### Problem details
Extract the records below word for word and ignore the images.

Difference listings:
########################################

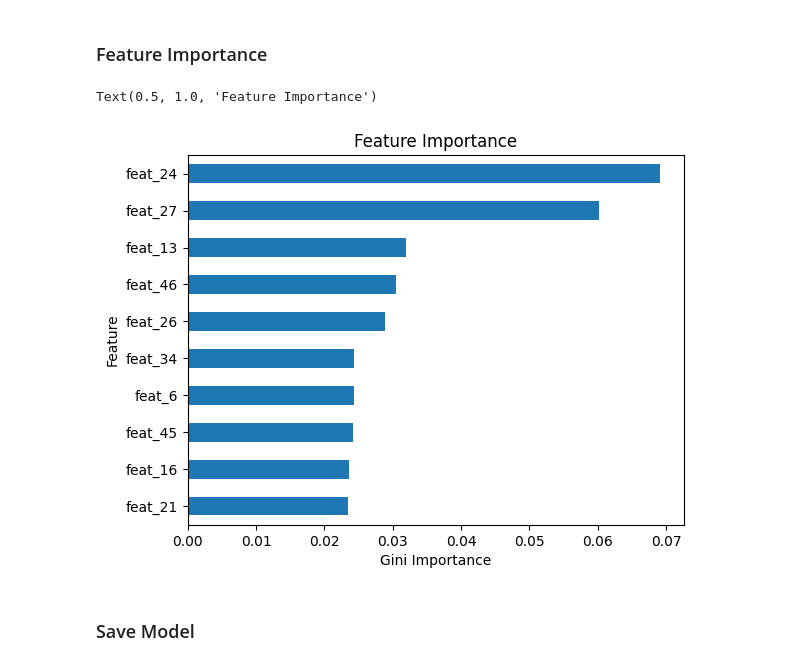
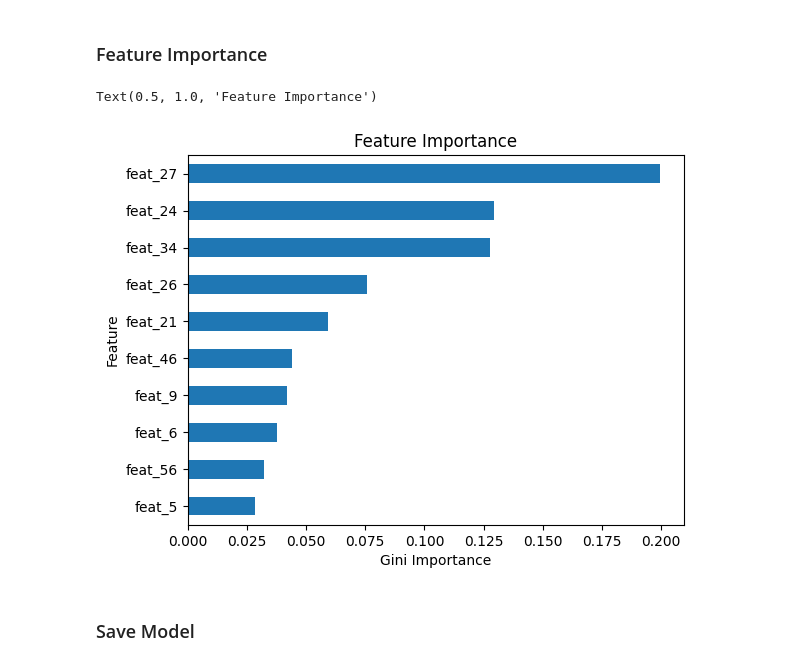
Before and after one commit to noelogbuagu/Data_Science_Portfolio, a Jupyter notebook: 5_Predicting_Bankruptcy/notebook.ipynb, the cells around one changed output. Saved outputs shown, nothing was run; the diff lists cells and outputs as text; code cells hidden in the pictures.

Commit message:
changed the final model to gradient boosting classifier. I also re ran and saved the notebook again. Saved changed I made to the predictor module.

```diff
--- a/5_Predicting_Bankruptcy/notebook.ipynb
+++ b/5_Predicting_Bankruptcy/notebook.ipynb
@@ -545,7 +404,7 @@ GBDTOver Validation Accuracy: 0.9098
 # %%
 # make final best performing classifier
 clf = make_pipeline(
-    SimpleImputer(), RandomForestClassifier(random_state=42)
+    SimpleImputer(), GradientBoostingClassifier(random_state=42)
 )
 print(clf)
 # %% [output]
@@ -567,8 +426,8 @@ print(cv_scores)
 # define hyper parameters
 params = {
     "simpleimputer__strategy":["mean","median"],
-    "randomforestclassifier__max_depth":range(10,50,10),
-    "randomforestclassifier__n_estimators":range(25,100,25)
+    "gradientboostingclassifier__max_depth":range(2,5),
+    "gradientboostingclassifier__n_estimators":range(10,31,5)
     }
 params
 # %% [output]
@@ -662,18 +521,18 @@ weighted avg       0.95      0.96      0.95      1996
 # %%
 # Get feature names from training data
 features = X_train.columns
 # Extract importances from model
-importances = model.best_estimator_.named_steps['randomforestclassifier'].feature_importances_
+importances = model.best_estimator_.named_steps['gradientboostingclassifier'].feature_importances_
 # Create a series with feature names and importances
 feat_imp = pd.Series(importances, index=features).sort_values()
 # Plot 10 most important features
 feat_imp.tail(10).plot(kind="barh")
 plt.xlabel("Gini Importance")
 plt.ylabel("Feature")
 plt.title("Feature Importance")
 # %% [output]
 Text(0.5, 1.0, 'Feature Importance')
-[figure, old version]
+[figure, new version]
 # %% [markdown]
 ### Save Model
 # %%
```
Also changed, not shown: parts of 28 cells of this notebook, 2 other files.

########################################

### Result of the exercise
Before and after one commit to noelogbuagu/Data_Science_Portfolio, a Jupyter notebook: 5_Predicting_Bankruptcy/notebook.ipynb, the cells around one changed output. Saved outputs shown, nothing was run; the diff lists cells and outputs as text; code cells hidden in the pictures.

Commit message:
changed the final model to gradient boosting classifier. I also re ran and saved the notebook again. Saved changed I made to the predictor module.

```diff
--- a/5_Predicting_Bankruptcy/notebook.ipynb
+++ b/5_Predicting_Bankruptcy/notebook.ipynb
@@ -545,7 +404,7 @@ GBDTOver Validation Accuracy: 0.9098
 # %%
 # make final best performing classifier
 clf = make_pipeline(
-    SimpleImputer(), RandomForestClassifier(random_state=42)
+    SimpleImputer(), GradientBoostingClassifier(random_state=42)
 )
 print(clf)
 # %% [output]
@@ -567,8 +426,8 @@ print(cv_scores)
 # define hyper parameters
 params = {
     "simpleimputer__strategy":["mean","median"],
-    "randomforestclassifier__max_depth":range(10,50,10),
-    "randomforestclassifier__n_estimators":range(25,100,25)
+    "gradientboostingclassifier__max_depth":range(2,5),
+    "gradientboostingclassifier__n_estimators":range(10,31,5)
     }
 params
 # %% [output]
@@ -662,18 +521,18 @@ weighted avg       0.95      0.96      0.95      1996
 # %%
 # Get feature names from training data
 features = X_train.columns
 # Extract importances from model
-importances = model.best_estimator_.named_steps['randomforestclassifier'].feature_importances_
+importances = model.best_estimator_.named_steps['gradientboostingclassifier'].feature_importances_
 # Create a series with feature names and importances
 feat_imp = pd.Series(importances, index=features).sort_values()
 # Plot 10 most important features
 feat_imp.tail(10).plot(kind="barh")
 plt.xlabel("Gini Importance")
 plt.ylabel("Feature")
 plt.title("Feature Importance")
 # %% [output]
 Text(0.5, 1.0, 'Feature Importance')
-[figure, old version]
+[figure, new version]
 # %% [markdown]
 ### Save Model
 # %%
```
Also changed, not shown: parts of 28 cells of this notebook, 2 other files.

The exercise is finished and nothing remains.